Objective— To determine whether diabetes risk is influenced by which parent (a parental history of diabetes is a well-documented risk factor for NIDDM) is reported to have diabetes.
Research Design and Methods— We compared the prevalence of NIDDM and IGT for 4914 subjects according to their parental history of diabetes (mother only, father only, both parents, neither parent). Subjects were drawn from the San Antonio Heart Study, a population-based survey of diabetes and cardiovascular risk factors conducted in Mexican American and non-Hispanic white individuals between 1979–1988.
Results— Men with a parental history of diabetes had a higher prevalence of both NIDDM and impaired glucose tolerance than men reporting no parental history of diabetes. Prevalence was equally high regardless of which parent, or whether both parents, had diabetes. In contrast, in women, only a maternal history of diabetes was associated with a higher prevalence of NIDDM and impaired glucose tolerance. Virtually no difference in NIDDM prevalence was found between women with a paternal-only history of diabetes and women with no parental history of diabetes.

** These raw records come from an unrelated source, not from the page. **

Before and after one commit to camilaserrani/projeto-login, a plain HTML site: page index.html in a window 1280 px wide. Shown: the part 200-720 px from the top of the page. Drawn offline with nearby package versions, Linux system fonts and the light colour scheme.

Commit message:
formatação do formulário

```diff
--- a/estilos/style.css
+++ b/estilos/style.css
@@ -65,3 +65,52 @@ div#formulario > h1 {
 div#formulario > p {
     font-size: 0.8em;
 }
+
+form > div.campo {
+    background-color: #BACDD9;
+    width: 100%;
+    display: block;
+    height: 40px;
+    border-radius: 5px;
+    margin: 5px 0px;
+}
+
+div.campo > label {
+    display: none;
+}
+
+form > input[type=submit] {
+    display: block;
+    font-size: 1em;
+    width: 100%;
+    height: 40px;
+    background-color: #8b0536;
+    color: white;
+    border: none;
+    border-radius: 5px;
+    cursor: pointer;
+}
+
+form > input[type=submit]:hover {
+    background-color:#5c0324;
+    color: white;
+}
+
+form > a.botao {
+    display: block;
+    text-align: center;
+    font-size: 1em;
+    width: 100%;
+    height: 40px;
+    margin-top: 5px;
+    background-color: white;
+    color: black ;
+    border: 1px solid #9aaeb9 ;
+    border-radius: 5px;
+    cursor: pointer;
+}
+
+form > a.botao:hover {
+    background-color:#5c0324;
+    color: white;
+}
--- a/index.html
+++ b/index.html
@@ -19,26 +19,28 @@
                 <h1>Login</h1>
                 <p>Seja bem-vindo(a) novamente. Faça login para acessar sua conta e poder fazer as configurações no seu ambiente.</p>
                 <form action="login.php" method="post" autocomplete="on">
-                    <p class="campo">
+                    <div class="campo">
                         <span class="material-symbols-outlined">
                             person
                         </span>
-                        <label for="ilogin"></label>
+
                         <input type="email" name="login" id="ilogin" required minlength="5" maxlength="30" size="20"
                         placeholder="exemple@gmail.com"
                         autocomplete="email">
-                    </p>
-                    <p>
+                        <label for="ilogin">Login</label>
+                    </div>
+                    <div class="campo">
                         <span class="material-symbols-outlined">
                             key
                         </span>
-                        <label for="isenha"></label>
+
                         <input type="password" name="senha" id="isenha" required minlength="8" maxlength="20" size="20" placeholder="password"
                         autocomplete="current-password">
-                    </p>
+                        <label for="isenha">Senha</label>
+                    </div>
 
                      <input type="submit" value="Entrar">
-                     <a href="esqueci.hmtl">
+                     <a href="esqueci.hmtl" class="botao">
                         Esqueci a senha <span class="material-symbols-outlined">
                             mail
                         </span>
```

Conclusions— Results differed markedly between men and women. The reason for this sex difference is unclear. It may represent a measurement bias, a sex-specific environmental effect, or a genetic effect that is expressed or transmitted differently between the sexes.